To understand slip, we must first understand what happens to it in the firing process used by the ancient Greeks.  According to the existing literature, firing these vessels is thought to have happened in one single firing split into three distinct stages within the firing.  The first stage was an oxidizing firing at 800°C, with oxygen allowed to circulate freely in the kiln, and in which the vessel lost residual water and organic material, became harder and the iron particles turned red in color. The second stage was in a reducing atmosphere at 900°C, which means that oxygen was removed from the kiln by closing all air vents.   Additional organic materials such as leaves, tree limbs, and sawdust were added to the fire to produce smoke, which turned the iron particles in the whole vessel grey-black. In this stage, the slip vitrified (or became glassy), which caused the iron particles present in the slip to become encased in a glassy matrix. In the last stage, oxygen was reintroduced to the kiln as the temperature fell; areas of the vessel which were painted with slip were already vitrified, and therefore remained black.  All other areas not painted with slip return to an orange color.

With this information in mind, Dr. Walton went on to explain his findings that zinc is present as a trace element in slips found in ceramics made all over ancient Greece and Etruria, over extended periods of time.  There are limited sources of zinc in the ancient world, including possibly from contamination of the soil, but more likely associated with mining and processing of ores such as at Laurion in ancient Greece.  Walton suggests that an acid containing zinc (in the form of vitriol—commonly used in antiquity for dyeing leather, as medicine, etc.) may have been added to raw clay during the levigation process as slip was being prepared.

Dr. Walton also talked to us about slip decoration. While studying the thin relief lines found painted within red figures, and the thicker contour lines painted around red figures, Dr. Walton and his team found that the raised relief lines were completely vitrified, while the flat contour lines still contained some unvitrified clay particles.  This suggested that the relief lines were fired to higher temperatures than the contour lines, something that went against most of our readings—that the pottery was fired multiple times rather than all at once. The closer we get to understanding slip, the more it seems to elude us.

Hana Chop and Jill Waller making horsehair brushes for painting with slip.

Hana Chop and Jill Waller making horsehair brushes for painting with slip.

Earlier in the week, we planned for the snowstorm by picking up the supplies we need to decorate our own tiles at home. The supplies we tested last week for applying the slip were laid out on a table so we could choose those that we found worked best for each of us, including making our own chopstick paintbrushes from various animal hairs. Last week we had difficulty creating raised relief lines with the slip, and unfortunately we could not look at the cups in the archaeological museum this week for comparison. Hopefully we will be able to look at the cups outside of class and replicate the lines at home through trial and error while painting our own images.

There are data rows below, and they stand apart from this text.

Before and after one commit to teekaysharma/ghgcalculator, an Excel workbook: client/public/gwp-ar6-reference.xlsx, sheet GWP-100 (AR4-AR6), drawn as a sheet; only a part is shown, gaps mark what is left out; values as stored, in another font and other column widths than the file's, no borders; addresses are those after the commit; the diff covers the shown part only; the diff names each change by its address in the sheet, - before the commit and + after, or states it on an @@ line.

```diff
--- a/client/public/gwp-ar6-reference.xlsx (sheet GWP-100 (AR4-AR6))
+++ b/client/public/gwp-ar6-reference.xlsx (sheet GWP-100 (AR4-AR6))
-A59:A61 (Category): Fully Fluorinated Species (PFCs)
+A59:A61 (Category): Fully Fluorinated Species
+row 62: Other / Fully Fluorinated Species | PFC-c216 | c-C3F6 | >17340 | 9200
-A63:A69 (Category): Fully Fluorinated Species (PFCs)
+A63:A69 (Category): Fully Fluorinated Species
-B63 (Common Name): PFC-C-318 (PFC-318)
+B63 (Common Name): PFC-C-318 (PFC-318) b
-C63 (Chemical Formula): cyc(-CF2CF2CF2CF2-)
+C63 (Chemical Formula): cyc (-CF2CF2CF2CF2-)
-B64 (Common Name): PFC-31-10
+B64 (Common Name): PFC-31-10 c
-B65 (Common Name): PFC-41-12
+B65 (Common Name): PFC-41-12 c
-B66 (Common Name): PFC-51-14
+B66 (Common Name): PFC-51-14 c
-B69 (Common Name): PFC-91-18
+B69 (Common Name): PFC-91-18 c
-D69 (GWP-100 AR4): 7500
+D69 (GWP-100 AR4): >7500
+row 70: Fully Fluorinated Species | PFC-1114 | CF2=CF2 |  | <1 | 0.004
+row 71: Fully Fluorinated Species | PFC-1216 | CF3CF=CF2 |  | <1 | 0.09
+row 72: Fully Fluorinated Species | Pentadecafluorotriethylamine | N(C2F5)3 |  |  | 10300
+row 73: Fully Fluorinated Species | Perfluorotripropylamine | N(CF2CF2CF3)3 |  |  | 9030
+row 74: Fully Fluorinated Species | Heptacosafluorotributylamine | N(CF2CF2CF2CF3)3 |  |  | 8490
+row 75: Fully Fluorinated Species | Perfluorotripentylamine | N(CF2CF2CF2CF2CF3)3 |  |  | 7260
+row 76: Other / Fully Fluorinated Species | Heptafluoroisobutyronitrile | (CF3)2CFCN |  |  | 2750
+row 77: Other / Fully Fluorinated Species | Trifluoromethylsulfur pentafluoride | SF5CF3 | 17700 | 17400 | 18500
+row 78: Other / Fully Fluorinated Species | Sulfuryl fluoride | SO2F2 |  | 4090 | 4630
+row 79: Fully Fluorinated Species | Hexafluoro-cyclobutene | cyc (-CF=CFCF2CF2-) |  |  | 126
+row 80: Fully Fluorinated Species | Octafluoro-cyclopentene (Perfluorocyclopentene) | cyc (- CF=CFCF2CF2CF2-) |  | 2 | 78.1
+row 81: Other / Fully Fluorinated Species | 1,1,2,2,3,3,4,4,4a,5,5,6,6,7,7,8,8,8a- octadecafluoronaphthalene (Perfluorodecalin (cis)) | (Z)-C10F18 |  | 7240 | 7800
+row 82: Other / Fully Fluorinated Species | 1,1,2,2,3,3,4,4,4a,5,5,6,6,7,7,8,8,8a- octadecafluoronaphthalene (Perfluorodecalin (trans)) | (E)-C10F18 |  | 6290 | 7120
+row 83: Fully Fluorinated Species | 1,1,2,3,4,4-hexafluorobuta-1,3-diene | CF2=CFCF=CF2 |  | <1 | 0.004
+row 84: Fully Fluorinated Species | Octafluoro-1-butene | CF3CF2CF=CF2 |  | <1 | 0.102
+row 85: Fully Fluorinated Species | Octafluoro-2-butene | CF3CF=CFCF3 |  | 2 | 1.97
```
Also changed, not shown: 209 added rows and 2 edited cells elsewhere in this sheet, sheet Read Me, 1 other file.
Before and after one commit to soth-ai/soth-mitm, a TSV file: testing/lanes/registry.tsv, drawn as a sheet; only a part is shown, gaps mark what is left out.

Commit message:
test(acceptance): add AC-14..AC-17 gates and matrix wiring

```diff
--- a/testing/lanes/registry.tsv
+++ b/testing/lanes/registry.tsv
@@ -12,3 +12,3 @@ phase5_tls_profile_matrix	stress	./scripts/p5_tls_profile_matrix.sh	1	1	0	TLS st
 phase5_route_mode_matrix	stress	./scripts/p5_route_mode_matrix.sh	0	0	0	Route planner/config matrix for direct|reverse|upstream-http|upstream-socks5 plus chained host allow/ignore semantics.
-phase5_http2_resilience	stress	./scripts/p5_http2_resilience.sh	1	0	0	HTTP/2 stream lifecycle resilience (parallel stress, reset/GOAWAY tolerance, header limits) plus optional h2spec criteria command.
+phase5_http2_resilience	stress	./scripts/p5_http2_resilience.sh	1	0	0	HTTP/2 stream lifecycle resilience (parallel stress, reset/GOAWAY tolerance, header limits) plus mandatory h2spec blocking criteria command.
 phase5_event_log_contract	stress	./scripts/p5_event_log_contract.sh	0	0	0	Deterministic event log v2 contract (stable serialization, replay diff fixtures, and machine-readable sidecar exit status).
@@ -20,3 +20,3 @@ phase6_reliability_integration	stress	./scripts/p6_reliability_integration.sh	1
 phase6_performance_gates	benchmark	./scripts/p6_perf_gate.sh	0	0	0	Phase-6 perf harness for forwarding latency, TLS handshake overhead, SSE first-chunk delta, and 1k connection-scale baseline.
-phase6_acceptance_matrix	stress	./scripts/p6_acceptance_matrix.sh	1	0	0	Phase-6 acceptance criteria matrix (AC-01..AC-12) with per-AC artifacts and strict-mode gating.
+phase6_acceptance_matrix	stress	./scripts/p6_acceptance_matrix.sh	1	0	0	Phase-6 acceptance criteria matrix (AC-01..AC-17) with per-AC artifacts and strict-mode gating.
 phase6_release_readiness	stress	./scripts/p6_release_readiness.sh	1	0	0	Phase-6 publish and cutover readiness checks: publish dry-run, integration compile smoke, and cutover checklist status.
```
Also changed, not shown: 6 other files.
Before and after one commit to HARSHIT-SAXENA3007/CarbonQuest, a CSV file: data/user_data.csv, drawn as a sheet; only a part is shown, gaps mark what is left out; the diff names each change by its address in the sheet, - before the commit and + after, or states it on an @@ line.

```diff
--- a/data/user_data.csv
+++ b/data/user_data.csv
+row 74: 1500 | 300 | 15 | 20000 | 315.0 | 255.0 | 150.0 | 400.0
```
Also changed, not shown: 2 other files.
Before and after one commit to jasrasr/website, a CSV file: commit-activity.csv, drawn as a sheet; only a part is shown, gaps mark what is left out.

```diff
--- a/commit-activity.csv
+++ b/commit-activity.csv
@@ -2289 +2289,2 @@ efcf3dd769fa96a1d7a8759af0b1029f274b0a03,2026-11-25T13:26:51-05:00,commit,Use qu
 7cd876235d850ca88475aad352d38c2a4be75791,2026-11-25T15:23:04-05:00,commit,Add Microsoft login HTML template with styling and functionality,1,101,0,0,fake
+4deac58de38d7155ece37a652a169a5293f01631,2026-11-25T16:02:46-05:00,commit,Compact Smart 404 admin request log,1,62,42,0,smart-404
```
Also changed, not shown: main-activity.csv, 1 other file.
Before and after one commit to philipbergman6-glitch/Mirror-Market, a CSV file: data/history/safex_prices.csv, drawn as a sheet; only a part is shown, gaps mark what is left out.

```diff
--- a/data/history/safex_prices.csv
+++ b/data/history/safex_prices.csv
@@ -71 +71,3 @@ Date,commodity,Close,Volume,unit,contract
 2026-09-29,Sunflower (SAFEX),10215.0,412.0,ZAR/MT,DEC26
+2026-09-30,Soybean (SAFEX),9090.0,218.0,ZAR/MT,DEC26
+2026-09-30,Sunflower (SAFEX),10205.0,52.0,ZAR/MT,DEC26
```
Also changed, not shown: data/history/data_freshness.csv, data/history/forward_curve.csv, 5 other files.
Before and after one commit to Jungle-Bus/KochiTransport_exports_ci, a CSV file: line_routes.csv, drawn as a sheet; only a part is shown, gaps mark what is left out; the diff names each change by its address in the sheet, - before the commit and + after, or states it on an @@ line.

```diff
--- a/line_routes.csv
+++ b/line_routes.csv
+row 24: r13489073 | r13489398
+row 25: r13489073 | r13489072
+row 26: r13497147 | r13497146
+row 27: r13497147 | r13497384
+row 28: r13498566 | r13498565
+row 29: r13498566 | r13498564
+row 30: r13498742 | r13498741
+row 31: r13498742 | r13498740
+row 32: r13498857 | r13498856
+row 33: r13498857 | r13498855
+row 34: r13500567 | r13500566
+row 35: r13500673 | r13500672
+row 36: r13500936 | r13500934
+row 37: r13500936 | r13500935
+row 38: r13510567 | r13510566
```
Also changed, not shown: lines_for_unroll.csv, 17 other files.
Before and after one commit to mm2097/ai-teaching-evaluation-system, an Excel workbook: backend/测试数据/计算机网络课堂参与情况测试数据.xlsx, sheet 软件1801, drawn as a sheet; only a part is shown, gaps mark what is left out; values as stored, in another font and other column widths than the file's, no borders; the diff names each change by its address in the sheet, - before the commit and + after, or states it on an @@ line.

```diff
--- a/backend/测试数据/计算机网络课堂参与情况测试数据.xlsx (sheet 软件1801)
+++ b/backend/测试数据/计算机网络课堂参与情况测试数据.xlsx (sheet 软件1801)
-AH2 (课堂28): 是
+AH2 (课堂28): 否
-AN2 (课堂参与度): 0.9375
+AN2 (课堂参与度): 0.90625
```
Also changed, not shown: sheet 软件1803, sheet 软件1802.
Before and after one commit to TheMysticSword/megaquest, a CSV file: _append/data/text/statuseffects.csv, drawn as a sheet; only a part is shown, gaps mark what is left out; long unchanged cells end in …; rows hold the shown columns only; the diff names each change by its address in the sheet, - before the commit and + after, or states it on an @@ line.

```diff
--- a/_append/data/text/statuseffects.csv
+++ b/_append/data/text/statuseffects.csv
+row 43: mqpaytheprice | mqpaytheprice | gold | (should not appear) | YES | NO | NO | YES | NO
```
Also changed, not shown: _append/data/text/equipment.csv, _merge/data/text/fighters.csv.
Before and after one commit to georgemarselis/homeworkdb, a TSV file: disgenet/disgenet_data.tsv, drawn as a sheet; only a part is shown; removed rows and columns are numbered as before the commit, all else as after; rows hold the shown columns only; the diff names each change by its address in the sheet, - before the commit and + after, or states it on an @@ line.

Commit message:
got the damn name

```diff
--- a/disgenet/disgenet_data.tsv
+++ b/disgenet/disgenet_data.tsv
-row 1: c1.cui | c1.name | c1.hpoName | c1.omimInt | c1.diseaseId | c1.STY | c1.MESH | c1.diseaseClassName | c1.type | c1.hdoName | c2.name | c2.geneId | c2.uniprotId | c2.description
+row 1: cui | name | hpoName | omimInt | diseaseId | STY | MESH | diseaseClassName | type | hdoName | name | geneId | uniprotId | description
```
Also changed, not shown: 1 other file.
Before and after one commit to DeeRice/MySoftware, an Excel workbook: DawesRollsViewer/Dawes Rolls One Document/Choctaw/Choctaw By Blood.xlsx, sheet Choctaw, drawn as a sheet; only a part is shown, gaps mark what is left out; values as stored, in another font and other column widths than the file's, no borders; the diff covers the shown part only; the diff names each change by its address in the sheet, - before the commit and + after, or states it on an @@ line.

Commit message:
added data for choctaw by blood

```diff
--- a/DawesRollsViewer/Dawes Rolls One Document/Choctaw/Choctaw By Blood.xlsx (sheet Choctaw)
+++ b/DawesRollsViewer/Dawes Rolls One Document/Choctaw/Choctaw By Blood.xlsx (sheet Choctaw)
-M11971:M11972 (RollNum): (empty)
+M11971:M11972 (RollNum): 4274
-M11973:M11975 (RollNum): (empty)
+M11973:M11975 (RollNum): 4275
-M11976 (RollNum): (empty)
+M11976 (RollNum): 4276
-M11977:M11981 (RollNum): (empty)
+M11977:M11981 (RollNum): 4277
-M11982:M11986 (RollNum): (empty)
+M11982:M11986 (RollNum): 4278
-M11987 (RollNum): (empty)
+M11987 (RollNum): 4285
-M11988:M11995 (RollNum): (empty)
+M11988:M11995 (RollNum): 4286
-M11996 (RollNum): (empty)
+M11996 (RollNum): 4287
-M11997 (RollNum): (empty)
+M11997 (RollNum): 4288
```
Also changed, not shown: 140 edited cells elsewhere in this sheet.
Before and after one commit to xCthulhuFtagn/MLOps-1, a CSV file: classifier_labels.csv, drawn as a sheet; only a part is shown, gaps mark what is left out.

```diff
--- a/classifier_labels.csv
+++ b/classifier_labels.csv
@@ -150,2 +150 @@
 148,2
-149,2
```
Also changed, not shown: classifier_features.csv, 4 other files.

For further reference, see:
Walton, M., Trentelman, K., Cianchetta, I., Maish, J., Saunders, D., Foran, B., Mehta, A.  “Zn in Athenian Black Gloss Ceramic Slips: A Trace Element Marker for     Fabrication Technology.” Journal of the American Ceramic Society, 2014: 1-7.
Walton, Marc et al. “Material Evidence for Multiple Firings of Ancient Athenian Red-Figure Pottery,” Journal of the American Ceramic Society, 96, 7, 2013: 2031–2035.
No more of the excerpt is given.